David Cameron has indicated that he could be willing to consider a relaxation of the hunting ban imposed by the previous Labour Government, reports The Telegraph.

The Hunting Act 2004 was a central policy of the last Labour Government, which attempted to end hundreds of years of hunting tradition in the British countryside.

Opponents of the Act claimed that the Government was out of touch with the countryside and the rural way of life, but supporters of a ban pointed to the often horrific suffering of animals as a strong reason to introduce a law banning hunting.

The Hunting Act 2004 specifically bans the hunting of wild mammals with dogs in England and Wales, and is aimed at the hunting of foxes, deer, hares and mink.

The Act has been reasonably effective at reducing the number of hunts and some prosecutions have been made; however, hunting has continued in some areas.

Now the Prime Minister has indicated that the law banning hunting could be relaxed, with the support of a cross-party alliance of MPs, to permit practices aimed at pest control.

The proposal is to permit the use of more than two dogs to flush out a fox from its hide in order for it to be shot, something that is currently banned under the Hunting Act.

"There is a very specific issue here around pest control and the impact it has on hill farmers," a Downing Street spokesman told The Telegraph.

"The Prime Minister has some sympathy with these concerns. Given the cross-party nature of concerns this is something which the House [of Commons] may wish to consider."

The Coalition Government is committed to offering MPs a free vote on whether to repeal the Hunting Act in its entirety, but this will only take place when parliamentary time allows and there is no commitment for that vote to take place within this Parliament, which runs until May 2015.

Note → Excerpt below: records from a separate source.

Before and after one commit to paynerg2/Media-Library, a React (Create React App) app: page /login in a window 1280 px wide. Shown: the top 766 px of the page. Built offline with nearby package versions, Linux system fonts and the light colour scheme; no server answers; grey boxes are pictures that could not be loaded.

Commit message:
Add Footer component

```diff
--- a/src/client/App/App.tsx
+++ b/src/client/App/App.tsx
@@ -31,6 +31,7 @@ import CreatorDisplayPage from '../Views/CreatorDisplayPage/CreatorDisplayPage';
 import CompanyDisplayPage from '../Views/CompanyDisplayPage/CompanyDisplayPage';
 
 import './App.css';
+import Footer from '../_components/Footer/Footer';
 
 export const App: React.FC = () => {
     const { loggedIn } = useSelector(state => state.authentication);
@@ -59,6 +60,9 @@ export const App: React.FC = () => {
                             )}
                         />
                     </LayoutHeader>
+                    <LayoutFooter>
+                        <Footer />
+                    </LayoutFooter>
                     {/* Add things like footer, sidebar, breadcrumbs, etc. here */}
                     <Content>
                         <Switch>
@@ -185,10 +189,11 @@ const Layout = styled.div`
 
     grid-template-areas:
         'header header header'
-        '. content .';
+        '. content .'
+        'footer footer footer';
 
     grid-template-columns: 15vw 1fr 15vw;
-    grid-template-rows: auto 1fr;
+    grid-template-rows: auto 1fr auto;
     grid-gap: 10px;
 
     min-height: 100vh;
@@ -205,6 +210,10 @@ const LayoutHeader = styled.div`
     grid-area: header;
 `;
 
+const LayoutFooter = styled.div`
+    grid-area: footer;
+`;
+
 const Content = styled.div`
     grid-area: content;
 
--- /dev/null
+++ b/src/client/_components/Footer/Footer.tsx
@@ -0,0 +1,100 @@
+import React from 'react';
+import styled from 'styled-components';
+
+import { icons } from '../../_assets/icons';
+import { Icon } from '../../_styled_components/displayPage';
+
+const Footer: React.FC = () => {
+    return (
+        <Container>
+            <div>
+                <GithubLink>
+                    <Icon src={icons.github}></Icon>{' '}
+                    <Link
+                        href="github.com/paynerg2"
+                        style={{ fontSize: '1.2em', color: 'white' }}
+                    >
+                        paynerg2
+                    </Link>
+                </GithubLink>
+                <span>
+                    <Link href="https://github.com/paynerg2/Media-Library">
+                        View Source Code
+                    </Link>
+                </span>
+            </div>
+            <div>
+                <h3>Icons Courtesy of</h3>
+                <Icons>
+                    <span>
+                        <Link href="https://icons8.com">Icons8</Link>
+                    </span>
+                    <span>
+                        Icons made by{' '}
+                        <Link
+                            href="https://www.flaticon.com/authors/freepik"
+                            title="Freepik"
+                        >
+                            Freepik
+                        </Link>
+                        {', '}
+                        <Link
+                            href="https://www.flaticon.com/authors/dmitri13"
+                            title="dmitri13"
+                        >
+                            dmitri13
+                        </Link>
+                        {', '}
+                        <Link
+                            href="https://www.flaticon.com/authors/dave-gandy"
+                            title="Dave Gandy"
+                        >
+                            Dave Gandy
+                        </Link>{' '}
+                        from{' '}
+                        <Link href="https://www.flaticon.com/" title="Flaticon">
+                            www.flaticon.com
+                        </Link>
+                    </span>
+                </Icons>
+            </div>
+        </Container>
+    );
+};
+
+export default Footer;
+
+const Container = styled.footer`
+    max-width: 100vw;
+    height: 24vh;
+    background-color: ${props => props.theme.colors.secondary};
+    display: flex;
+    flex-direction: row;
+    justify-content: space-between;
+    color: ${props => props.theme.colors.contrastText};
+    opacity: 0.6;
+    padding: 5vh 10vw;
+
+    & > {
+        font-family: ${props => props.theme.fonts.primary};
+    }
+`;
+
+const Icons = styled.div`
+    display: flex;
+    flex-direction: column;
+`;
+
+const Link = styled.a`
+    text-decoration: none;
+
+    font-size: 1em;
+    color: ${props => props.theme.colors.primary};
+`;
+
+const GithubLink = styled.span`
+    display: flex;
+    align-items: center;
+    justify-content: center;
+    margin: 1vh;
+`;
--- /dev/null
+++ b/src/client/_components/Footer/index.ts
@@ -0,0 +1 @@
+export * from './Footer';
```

The Government has particularly cited the plight of hill farmers to support the proposed law change, as they suffered significant losses due to late snow earlier in the year and their livelihoods are now under threat from foxes.